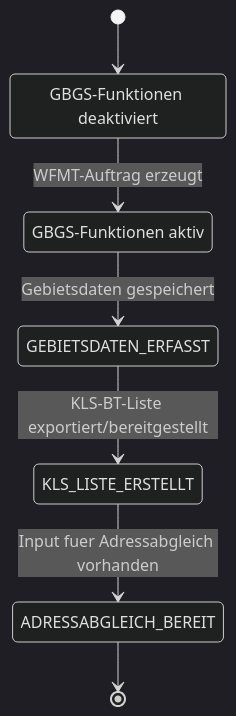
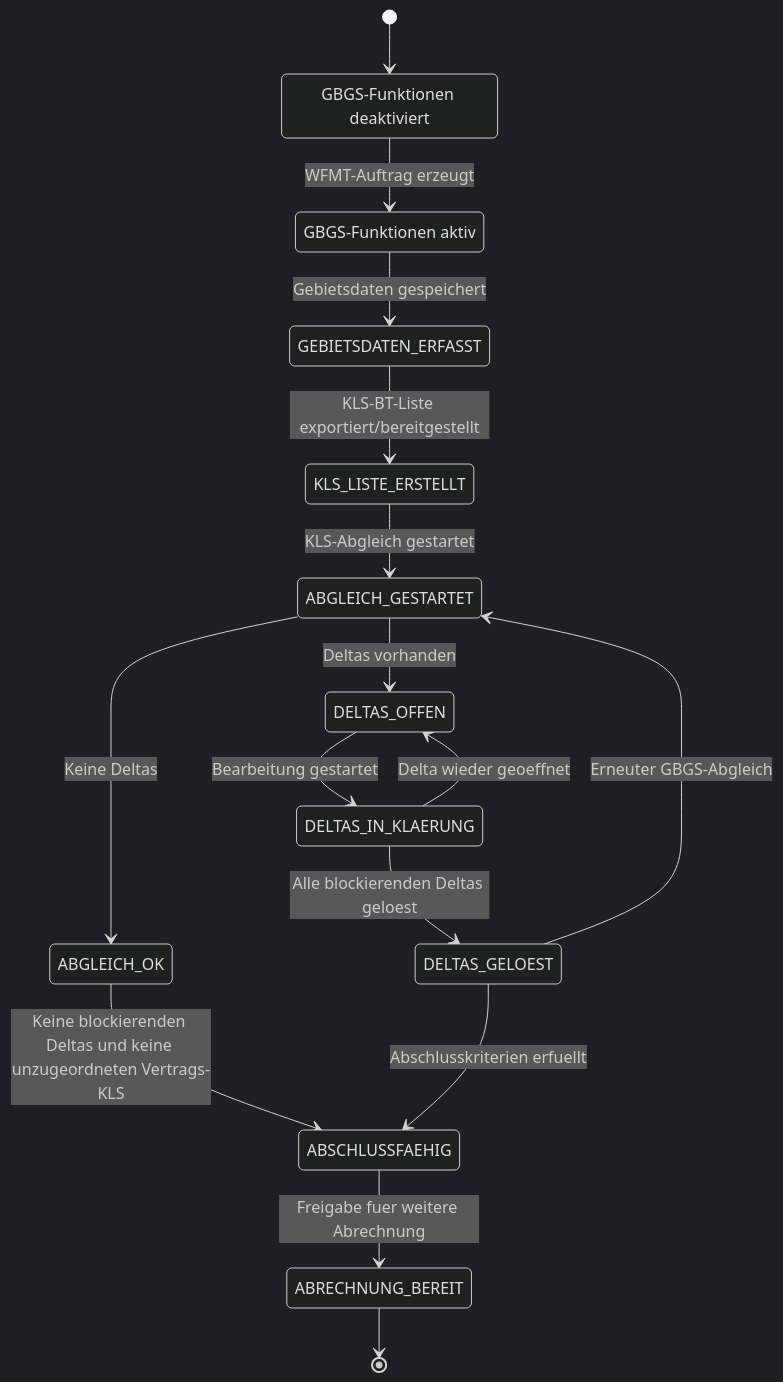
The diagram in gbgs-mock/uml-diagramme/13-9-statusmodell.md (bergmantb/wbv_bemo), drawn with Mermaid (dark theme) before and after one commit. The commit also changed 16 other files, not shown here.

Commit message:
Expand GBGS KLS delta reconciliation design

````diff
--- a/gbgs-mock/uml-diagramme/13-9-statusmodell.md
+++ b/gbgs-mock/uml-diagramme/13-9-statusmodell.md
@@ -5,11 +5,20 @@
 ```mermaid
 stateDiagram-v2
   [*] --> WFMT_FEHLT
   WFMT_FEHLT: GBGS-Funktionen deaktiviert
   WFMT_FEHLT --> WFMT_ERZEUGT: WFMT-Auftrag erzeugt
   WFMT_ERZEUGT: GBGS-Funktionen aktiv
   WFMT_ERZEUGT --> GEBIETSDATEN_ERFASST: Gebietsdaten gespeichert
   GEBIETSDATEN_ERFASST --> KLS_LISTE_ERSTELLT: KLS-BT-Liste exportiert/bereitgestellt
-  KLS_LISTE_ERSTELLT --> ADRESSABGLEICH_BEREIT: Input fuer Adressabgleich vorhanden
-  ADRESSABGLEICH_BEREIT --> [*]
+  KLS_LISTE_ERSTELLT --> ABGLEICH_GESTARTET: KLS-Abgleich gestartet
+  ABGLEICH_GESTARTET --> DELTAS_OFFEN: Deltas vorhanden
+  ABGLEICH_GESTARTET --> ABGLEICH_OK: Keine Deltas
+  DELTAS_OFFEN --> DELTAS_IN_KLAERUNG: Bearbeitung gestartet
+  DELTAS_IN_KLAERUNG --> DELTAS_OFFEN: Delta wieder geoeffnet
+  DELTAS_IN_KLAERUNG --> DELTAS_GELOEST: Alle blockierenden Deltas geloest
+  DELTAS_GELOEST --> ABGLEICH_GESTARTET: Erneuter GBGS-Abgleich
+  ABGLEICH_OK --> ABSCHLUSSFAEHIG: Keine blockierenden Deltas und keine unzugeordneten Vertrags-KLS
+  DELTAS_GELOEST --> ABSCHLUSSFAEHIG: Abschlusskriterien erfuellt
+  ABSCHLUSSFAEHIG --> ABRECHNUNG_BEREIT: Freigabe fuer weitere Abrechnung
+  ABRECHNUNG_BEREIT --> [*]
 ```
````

=-=-=

§ ACTION ITEM:
Return the lines above, from the one containing "blockierenden Deltas geloest" to the end, exactly as they stand.

§ EXERCISE ANSWER:
+  DELTAS_IN_KLAERUNG --> DELTAS_GELOEST: Alle blockierenden Deltas geloest
+  DELTAS_GELOEST --> ABGLEICH_GESTARTET: Erneuter GBGS-Abgleich
+  ABGLEICH_OK --> ABSCHLUSSFAEHIG: Keine blockierenden Deltas und keine unzugeordneten Vertrags-KLS
+  DELTAS_GELOEST --> ABSCHLUSSFAEHIG: Abschlusskriterien erfuellt
+  ABSCHLUSSFAEHIG --> ABRECHNUNG_BEREIT: Freigabe fuer weitere Abrechnung
+  ABRECHNUNG_BEREIT --> [*]
 ```
````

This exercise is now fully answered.